Mobile games represent a tremendous opportunity for app developers, app stores, carriers and other wireless industry players. According to data from Distimo, the “vast majority” of the monthly revenue generated by Apple’s App store and Google Play comes from games.
“Looking at the Top 400 Overall Grossing [apps], 48 percent of all apps … were games and those apps generated 92 percent of the revenue for Google Play in September 2013,” Distimo said in an Oct. 31 blog post. In Apple’s App Store, 52 percent of the top apps were games, and those generated 79 percent of the App Store’s revenue.
Some areas of the world offer particularly great opportunities. For example, in Korea last month, 94 percent of Google Play revenue was from games, according to Distimo.
It’s with this knowledge that Playphone, a platform for mobile, social gaming, announced a partnership with carrier Singapore Telecommunications Ltd. (SingTel) Nov. 5.
WePlay, Playphone’s mobile gaming portal, will come preinstalled on Android smartphones sold by SingTel and eventually its “regional associates,” PlayPhone said in a statement, bringing its reach in the area to close to 480 million customers.
PlayPhone Chief Marketing Officer Anders Evju called the deal a “huge win” for the company’s “family of developers.” The type of exposure it offers, he added in a statement, “is unrivaled by other platforms. These numbers stimulate the entire gaming ecosystem.”
Some of the countries SingTel covers are more developed than others. In areas like Indonesia, “Smartphone numbers are still low,” PlayPhone CEO Ron Czerny told eWEEK on a call. “Customers buy a smartphone for the first time and they’ll see [WePlay], which is very important. We’ve seen the success of other gaming platforms in developed countries and this is a great opportunity.”
“We’re super-excited about this, because we see a job to be done,” said Gurjot Pal Singh, director of group strategy and partnerships at SingTel, who was also on the call.
“There are so many games in the Android ecosystem … developers face a big problem in getting discovered. A key thing we’re building is a recommendations engine. It used great algorithms … to get the right games to the right users.”
Singh added that the platform also addresses the issue of payment. Prepaid is the dominant model in the markets SingTel serves, and many customers don’t have access to a bank account.

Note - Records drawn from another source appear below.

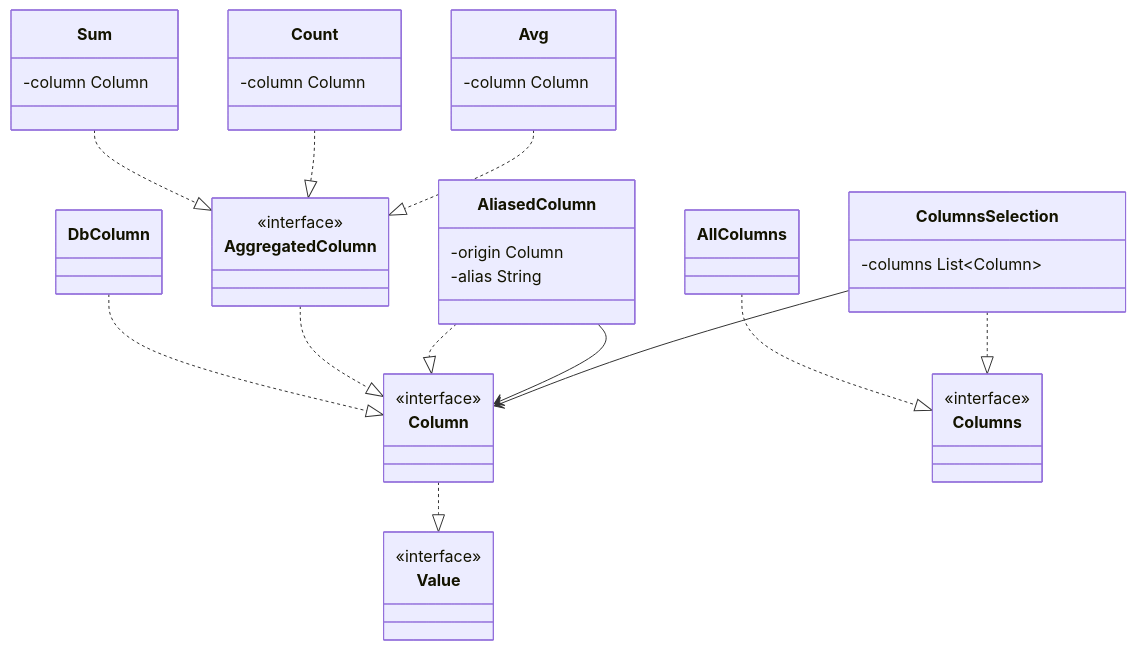
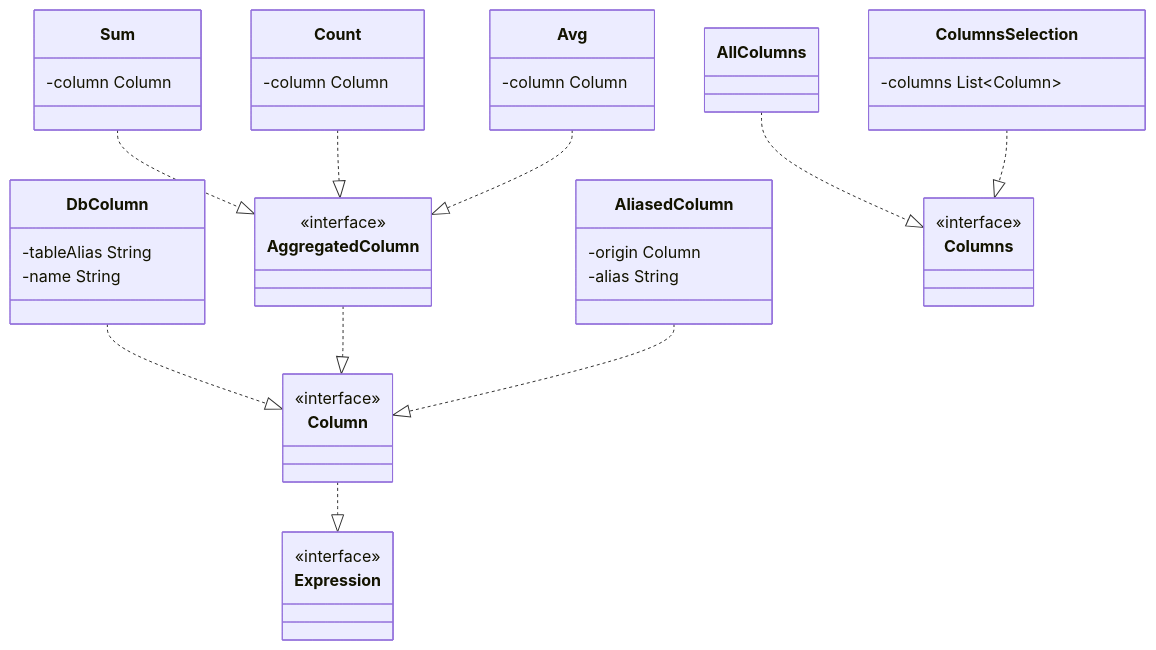
Before and after one commit to safarislava/QueryBricks: the fifth of 10 diagrams in docs/domain.md, drawn with Mermaid. The commit also changed other lines of this file, not shown here.

Commit message:
docs: Remove schema

````diff
--- a/docs/domain.md
+++ b/docs/domain.md
@@ -115,55 +120,55 @@
 ```mermaid
 classDiagram
-    class Value {
+    class Expression {
         <<interface>>
     }
 
     class Column {
         <<interface>>
     }
-    Column ..|> Value
+    Column ..|> Expression
 
-    %% колонка должна знать имя своей таблицы для однозначной идентификации при кодировании в SQL
-    class DbColumn
+    class DbColumn {
+        -tableAlias String
+        -name String
+    }
     DbColumn ..|> Column
 
     class AggregatedColumn {
         <<interface>>
     }
     AggregatedColumn ..|> Column
 
     class Sum {
         -column Column
     }
     Sum ..|> AggregatedColumn
 
     class Count {
         -column Column
     }
     Count ..|> AggregatedColumn
 
     class Avg {
         -column Column
     }
     Avg ..|> AggregatedColumn
 
     class AliasedColumn {
         -origin Column
         -alias String
     }
     AliasedColumn ..|> Column
-    AliasedColumn --> Column
 
     class Columns {
         <<interface>>
     }
 
     class AllColumns
     AllColumns ..|> Columns
 
     class ColumnsSelection {
         -columns List~Column~
     }
     ColumnsSelection ..|> Columns
-    ColumnsSelection --> Column
 ```
````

WePlay supports app downloads through telco billing.
Additionally, there’s a developer portal through which developers can upload games and choose which markets to sell to, said Singh.
“In Indonesia, China [and other markets], they don’t have as many avenues to push new apps to users,” he continued. With WePlay, “developers can sign up to the portal and in 10 or 12 days have a game out across the world.”
PlayPhone also understands that gamers want to show off their scores and play and interact with friends.
“We have a Facebook Connect button that can be used to share scores or invite friends to play with you,” said Singh. “We’ll support all social networks; plus you can port all of your [gaming] contacts to your phone and share with your friends the games you’re playing.”
(While focused primarily on the crowded Android market, PlayPhone supports HTML5, so any device can play through a browser.)
In August, PlayPhone announced a deal with Verizon Wireless, which preloaded a PlayPhone gaming portal on the HTC One and LG Enact. The company also has deals with AT&T, Sprint and Brazil’s Claro.
With its new partnership, said Czerny, PlayPhone has the potential to reach 800 million mobile users.
With agreements still to be announced, he added, “We’ll hopefully surpass 1 billion in 2014.”